_ABOUT THIS EXERCISE_
Only the lines containing "algo" should appear in the answer, copied from the listing below.

_RECORDED DATA_
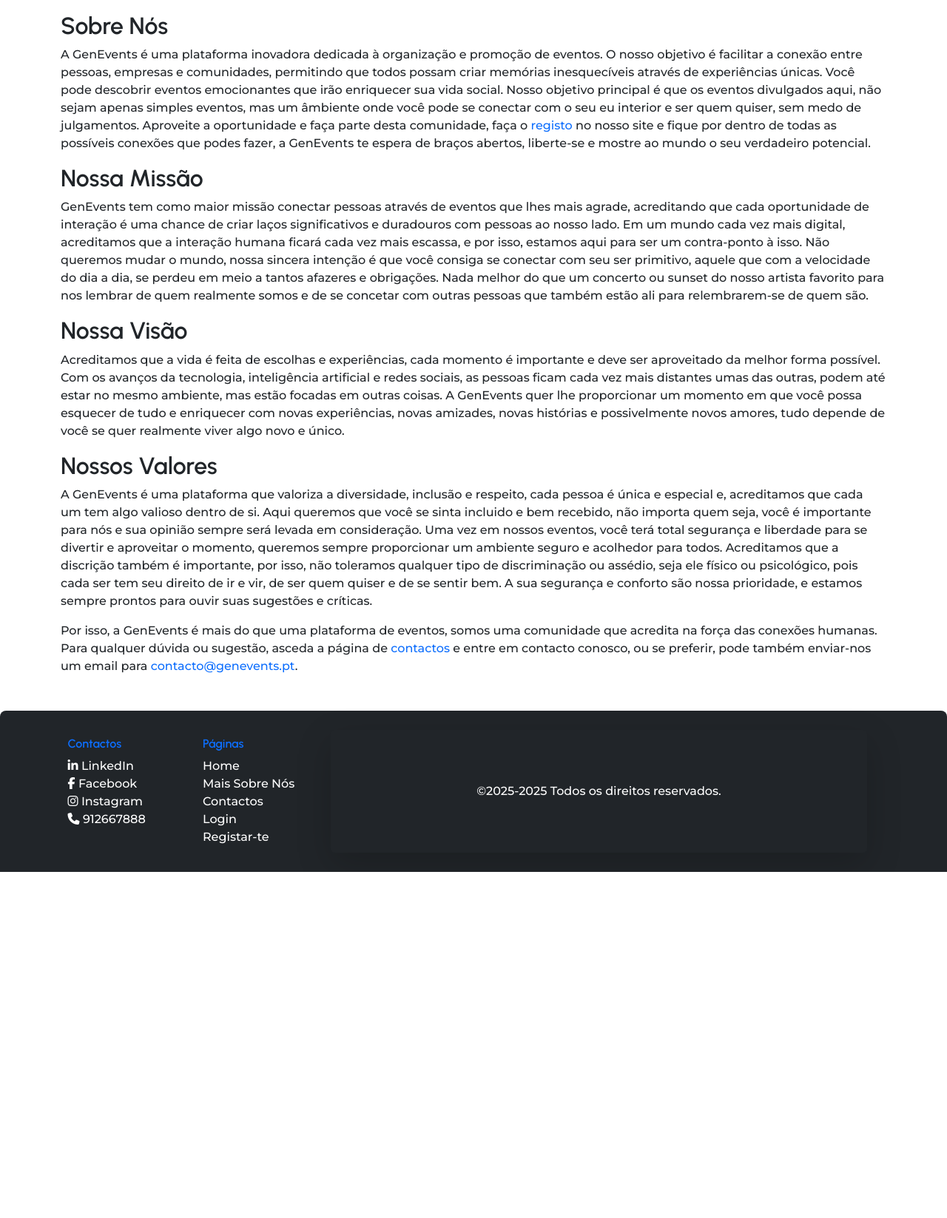
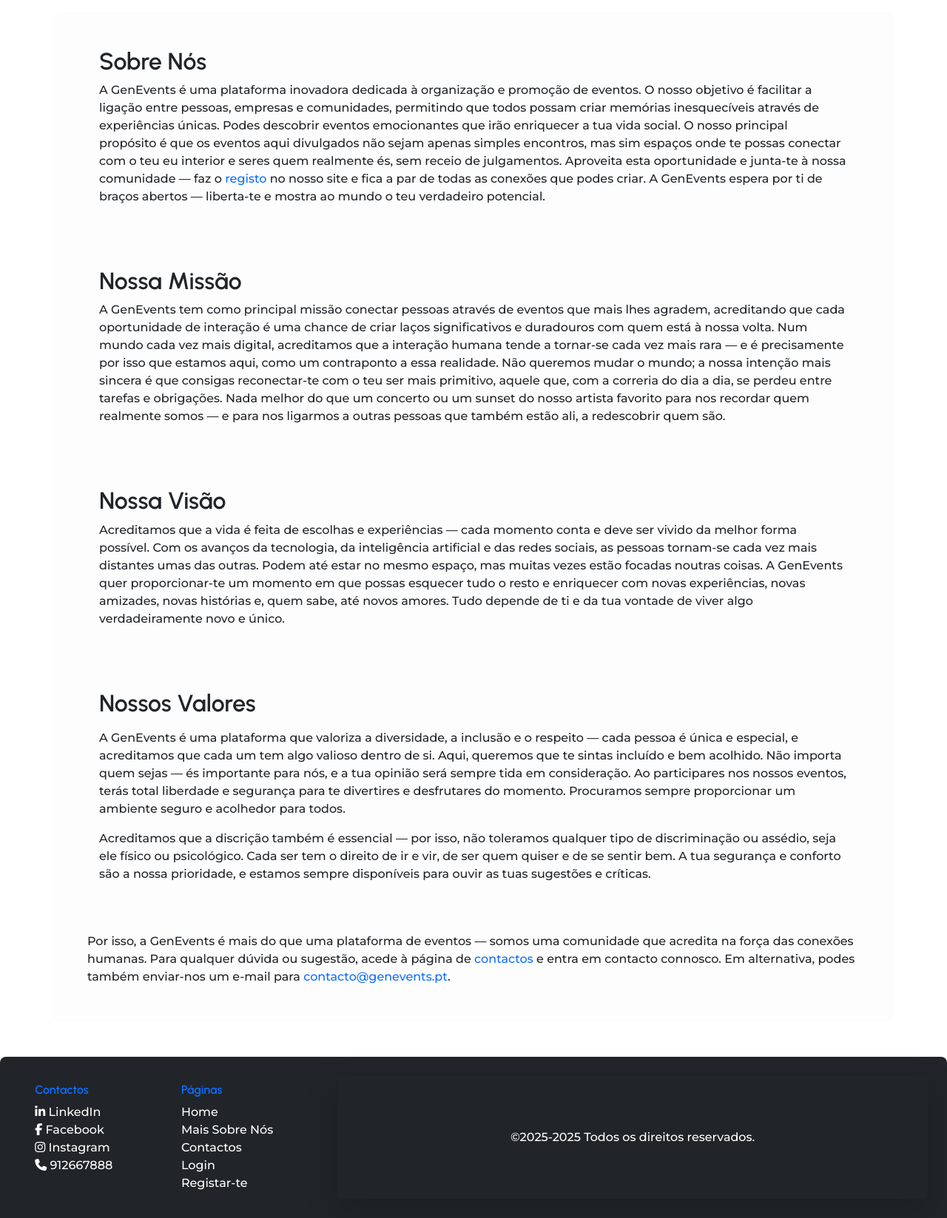
Before and after one commit to KevinWill135/GenEvents_site, a PHP site: page /html/sobre.html in a window 1280 px wide. Shown: the part 207-1854 px from the top of the page at 74% size. Before the commit the page ends 1386 px from the top, so only its background shows below. Run offline with PHP 8.4, Linux system fonts and the light colour scheme; some libraries are stand-ins or nearby versions.

Commit message:
Site Finalizado, falta ajustes para enviar

```diff
--- a/css/style.css
+++ b/css/style.css
@@ -392,6 +389,24 @@ a {
     background-color: rgba(0, 0, 0, 0.4);
 }
 
+/**** Estilizando a sobre.html page ****/
+#about_main {
+    border-radius: 12px;
+    padding: 2rem 3rem;
+    background-color: rgba(150, 150, 150, 0.02);
+}
+
+#about_main section {
+    border-radius: 8px;
+    margin-bottom: 35px;
+    padding: 1rem;
+}
+
+#about_main section:hover {
+    background-color: rgba(0, 0, 0, 0.1);
+    box-shadow: 0 0 10px 2px rgb(0, 0, 0);
+}
+
 /**** Footer ****/
 footer {
     border-radius: 8px 8px 0 0;
@@ -400,16 +415,18 @@ footer {
 
 .foot_sct {
     padding: .6rem;
+    display: flex;
 }
 
 .footer_info {
     display: flex;
+    width: 35%;
 }
 
 .footer_contct,.footer_pages {
     padding: .6rem;
     margin-right: 15px;
-    width: 15%;
+    width: 45%;
 }
 
 .footer_info ul li:hover {
--- a/html/sobre.html
+++ b/html/sobre.html
@@ -1,13 +1,20 @@
 <!DOCTYPE html>
 <html lang="en">
 <head>
+    <meta name ="author" content="Kevin De Paula">
+    <meta name="description" content="GenEvents, site de eventos">
+    <meta
+      name="keywords"
+      content="eventos, events, concertos, festas, sunsets, eventos Portugal, discotecas, festas de verão,  eventos Lisboa, eventos Porto"
+    />
+    <meta name="robots" content="nosnippet, noarchive, noimgeindex">
     <meta charset="UTF-8">
     <meta name="viewport" content="width=device-width, initial-scale=1.0">
     <link href="https://cdn.jsdelivr.net/npm/bootstrap@5.3.5/dist/css/bootstrap.min.css" rel="stylesheet" integrity="sha384-SgOJa3DmI69IUzQ2PVdRZhwQ+dy64/BUtbMJw1MZ8t5HZApcHrRKUc4W0kG879m7" crossorigin="anonymous">
     <link rel="stylesheet" href="../CSS/style.css">
     <script src="https://code.jquery.com/jquery-3.7.1.min.js"></script>
     <script src="https://kit.fontawesome.com/aa07e9ca9b.js" crossorigin="anonymous"></script>
-    <title>GenEvents</title>
+    <title>GenEvents - Sobre Nós</title>
 </head>
 <body>
         <!-- Começo do header -->
@@ -45,11 +52,10 @@
             <h2>Sobre Nós</h2>
             <div id="div_text">
                 <p>
-                    A GenEvents é uma plataforma inovadora dedicada à organização e promoção de eventos. O nosso objetivo é facilitar a conexão entre pessoas, empresas e comunidades,
-                    permitindo que todos possam criar memórias inesquecíveis através de experiências únicas. Você pode descobrir eventos emocionantes que irão enriquecer sua vida social.
-                    Nosso objetivo principal é que os eventos divulgados aqui, não sejam apenas simples eventos, mas um âmbiente onde você pode se conectar com o seu eu interior e ser quem quiser,
-                    sem medo de julgamentos. Aproveite a oportunidade e faça parte desta comunidade, faça o <a class="text-primary" href="register.html">registo</a>
-                    no nosso site e fique por dentro de todas as possíveis conexões que podes fazer, a GenEvents te espera de braços abertos, liberte-se e mostre ao mundo o seu verdadeiro potencial.
+                    A GenEvents é uma plataforma inovadora dedicada à organização e promoção de eventos. O nosso objetivo é facilitar a ligação entre pessoas, empresas e comunidades, permitindo que todos possam criar memórias inesquecíveis através de experiências únicas. Podes descobrir eventos emocionantes que irão enriquecer a tua vida social.
+                    O nosso principal propósito é que os eventos aqui divulgados não sejam apenas simples encontros, mas sim espaços onde te possas conectar com o teu eu interior e seres quem realmente és, sem receio de julgamentos.
+                    Aproveita esta oportunidade e junta-te à nossa comunidade — faz o <a class="text-primary"  href="register.html">registo</a> no nosso site e fica a par de todas as conexões que podes criar.
+                    A GenEvents espera por ti de braços abertos — liberta-te e mostra ao mundo o teu verdadeiro potencial.
                 </p>
             </div>
         </section>
@@ -57,11 +63,10 @@
             <h2>Nossa Missão</h2>
             <div id="div_mission">
                 <p>
-                    GenEvents tem como maior missão conectar pessoas através de eventos que lhes mais agrade, acreditando que cada oportunidade de interação é uma chance de criar laços significativos
-                     e duradouros com pessoas ao nosso lado. Em um mundo cada vez mais digital, acreditamos que a interação humana ficará cada vez mais escassa, e por isso,
-                     estamos aqui para ser um contra-ponto à isso. Não queremos mudar o mundo, nossa sincera intenção é que você consiga se conectar com seu ser primitivo,
-                     aquele que com a velocidade do dia a dia, se perdeu em meio a tantos afazeres e obrigações. Nada melhor do que um concerto ou sunset do nosso artista favorito para nos lembrar de quem
-                     realmente somos e de se concetar com outras pessoas que também estão ali para relembrarem-se de quem são.
+                    A GenEvents tem como principal missão conectar pessoas através de eventos que mais lhes agradem, acreditando que cada oportunidade de interação é uma chance de criar laços significativos e duradouros com quem está à nossa volta.
+                    Num mundo cada vez mais digital, acreditamos que a interação humana tende a tornar-se cada vez mais rara — e é precisamente por isso que estamos aqui, como um contraponto a essa realidade.
+                    Não queremos mudar o mundo; a nossa intenção mais sincera é que consigas reconectar-te com o teu ser mais primitivo, aquele que, com a correria do dia a dia, se perdeu entre tarefas e obrigações.
+                    Nada melhor do que um concerto ou um sunset do nosso artista favorito para nos recordar quem realmente somos — e para nos ligarmos a outras pessoas que também estão ali, a redescobrir quem são.
                 </p>
             </div>
         </section>
@@ -69,10 +74,11 @@
             <h2>Nossa Visão</h2>
             <div id="div_vision">
                 <p>
-                    Acreditamos que a vida é feita de escolhas e experiências, cada momento é importante e deve ser aproveitado da melhor forma possível.
-                    Com os avanços da tecnologia, inteligência artificial e redes sociais, as pessoas ficam cada vez mais distantes umas das outras,
-                    podem até estar no mesmo ambiente, mas estão focadas em outras coisas. A GenEvents quer lhe proporcionar um momento em que você possa esquecer de tudo e enriquecer com novas experiências,
-                    novas amizades, novas histórias e possivelmente novos amores, tudo depende de você se quer realmente viver algo novo e único.
+                    Acreditamos que a vida é feita de escolhas e experiências — cada momento conta e deve ser vivido da melhor forma possível.
+                    Com os avanços da tecnologia, da inteligência artificial e das redes sociais, as pessoas tornam-se cada vez mais distantes umas das outras.
+                    Podem até estar no mesmo espaço, mas muitas vezes estão focadas noutras coisas.
+                    A GenEvents quer proporcionar-te um momento em que possas esquecer tudo o resto e enriquecer com novas experiências, novas amizades, novas histórias e, quem sabe, até novos amores.
+                    Tudo depende de ti e da tua vontade de viver algo verdadeiramente novo e único.
                 </p>
             </div>
         </section>
@@ -80,20 +86,25 @@
             <h2>Nossos Valores</h2>
             <div id="div_value">
                 <p>
-                    A GenEvents é uma plataforma que valoriza a diversidade, inclusão e respeito, cada pessoa é única e especial e, acreditamos que cada um tem algo valioso dentro de si.
-                    Aqui queremos que você se sinta incluido e bem recebido, não importa quem seja, você é importante para nós e sua opinião sempre será levada em consideração.
-                    Uma vez em nossos eventos, você terá total segurança e liberdade para se divertir e aproveitar o momento, queremos sempre proporcionar um ambiente seguro e acolhedor para todos.
-                    Acreditamos que a discrição também é importante, por isso, não toleramos qualquer tipo de discriminação ou assédio, seja ele físico ou psicológico,
-                    pois cada ser tem seu direito de ir e vir, de ser quem quiser e de se sentir bem. A sua segurança e conforto são nossa prioridade, e estamos sempre prontos para ouvir
-                    suas sugestões e críticas.
+                    <p>
+                        A GenEvents é uma plataforma que valoriza a diversidade, a inclusão e o respeito — cada pessoa é única e especial, e acreditamos que cada um tem algo valioso dentro de si.
+                        Aqui, queremos que te sintas incluído e bem acolhido. Não importa quem sejas — és importante para nós, e a tua opinião será sempre tida em consideração.
+                        Ao participares nos nossos eventos, terás total liberdade e segurança para te divertires e desfrutares do momento.
+                        Procuramos sempre proporcionar um ambiente seguro e acolhedor para todos.
+                    </p>
+                    <p>
+                        Acreditamos que a discrição também é essencial — por isso, não toleramos qualquer tipo de discriminação ou assédio, seja ele físico ou psicológico.
+                        Cada ser tem o direito de ir e vir, de ser quem quiser e de se sentir bem.
+                        A tua segurança e conforto são a nossa prioridade, e estamos sempre disponíveis para ouvir as tuas sugestões e críticas.
+                    </p>
                 </p>
             </div>
         </section>
         <div>
             <p>
-                Por isso, a GenEvents é mais do que uma plataforma de eventos, somos uma comunidade que acredita na força das conexões humanas.
-                Para qualquer dúvida ou sugestão, asceda a página de <a class="text-primary" href="contactos.html">contactos</a> e entre em contacto conosco,
-                ou se preferir, pode também enviar-nos um email para <a class="text-primary" href="mailto:contacto@genevents.pt">contacto@genevents.pt</a>.
+                Por isso, a GenEvents é mais do que uma plataforma de eventos — somos uma comunidade que acredita na força das conexões humanas.
+                Para qualquer dúvida ou sugestão, acede à página de <a class="text-primary" href="contactos.html">contactos</a> e entra em contacto connosco.
+                Em alternativa, podes também enviar-nos um e-mail para <a class="text-primary" href="mailto:contacto@genevents.pt">contacto@genevents.pt</a>.
             </p>
         </div>
     </main>
@@ -159,9 +170,9 @@
                         </li>
                     </ul>
                 </div>
-                <div class="direitosContainer shadow-lg p-3 bg-body-dark rounded">
-                    <div class="direitos_">&copy;2025-2025 Todos os direitos reservados.</div>
-                </div>
+            </div>
+            <div class="direitosContainer shadow-lg p-3 bg-body-dark rounded">
+                <div class="direitos_">&copy;2025-2025 Todos os direitos reservados.</div>
             </div>
         </section>
     </footer>
--- a/javascript/contacts.js
+++ b/javascript/contacts.js
@@ -44,6 +44,7 @@ $(document).ready(function() {
                     setTimeout(() => {
                         $('#alert_div_contact').css('display', 'none')
                         $('#email,#name,#phone,#description').val('')
+                        $('#error_contact').html('')
                     }, 6000)
             },
             error: function(xhr, status, error) {
--- a/javascript/process_event.js
+++ b/javascript/process_event.js
@@ -45,7 +45,8 @@ $(document).ready(function() {
                     updateTotal()
                     window.location.href = 'cart.php'
                 } else {
-                    alert('Erro line 47 process_event: ' + response.message)
+                    alert('Precisa estar logado para comprar ingressos.')
+                    window.location.href = '../html/login.html'
                     $('.qtd_batch').val(0)
                     updateTotal()
                 }
--- a/php/processing/contacts.php
+++ b/php/processing/contacts.php
@@ -36,7 +36,7 @@
         }
 
         $stmt = $conn->prepare("INSERT INTO contacts(name, email, phone, description) VALUES(?, ?, ?, ?)");
-        $stmt->bind_param('ssss', $email, $name, $phone, $description);
+        $stmt->bind_param('ssss', $name, $email, $phone, $description);
         $stmt->execute();
 
         $response['success'] = true;
--- a/php/processing/process_index.php
+++ b/php/processing/process_index.php
@@ -18,7 +18,7 @@
         if($result) {
             foreach($result as $event) {
                 echo "
-                    <div class='col-sm-2'>
+                    <div class='col-sm-2 card_search_result'>
                         <div class='card'>
                             <a href=\"event.php?id={$event['id']}\">
                                 <img src=\"{$event['main_img']}\" class='card-img-top img-fluid' alt=\"Imagem {$event['name']}\">
```
Also changed, not shown: other parts of css/style.css (+66 -8 lines), css/admin.css (+6 -2 lines), html/contactos.html (+9 -2 lines), html/forgot_password.html (+9 -2 lines), html/login.html (+9 -2 lines), html/register.html (+9 -2 lines), php/admin/admin.php (+11 -4 lines), php/admin/events_adm.php (+11 -4 lines), php/admin/users.php (+11 -4 lines), php/admin/users_cart.php (+11 -4 lines), php/cart.php (+12 -5 lines), php/event.php (+11 -6 lines), php/index.php (+12 -5 lines), php/profile.php (+11 -4 lines).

_OUTPUT FOR THIS EXERCISE_
-                    novas amizades, novas histórias e possivelmente novos amores, tudo depende de você se quer realmente viver algo novo e único.
+                    Tudo depende de ti e da tua vontade de viver algo verdadeiramente novo e único.
-                    A GenEvents é uma plataforma que valoriza a diversidade, inclusão e respeito, cada pessoa é única e especial e, acreditamos que cada um tem algo valioso dentro de si.
+                        A GenEvents é uma plataforma que valoriza a diversidade, a inclusão e o respeito — cada pessoa é única e especial, e acreditamos que cada um tem algo valioso dentro de si.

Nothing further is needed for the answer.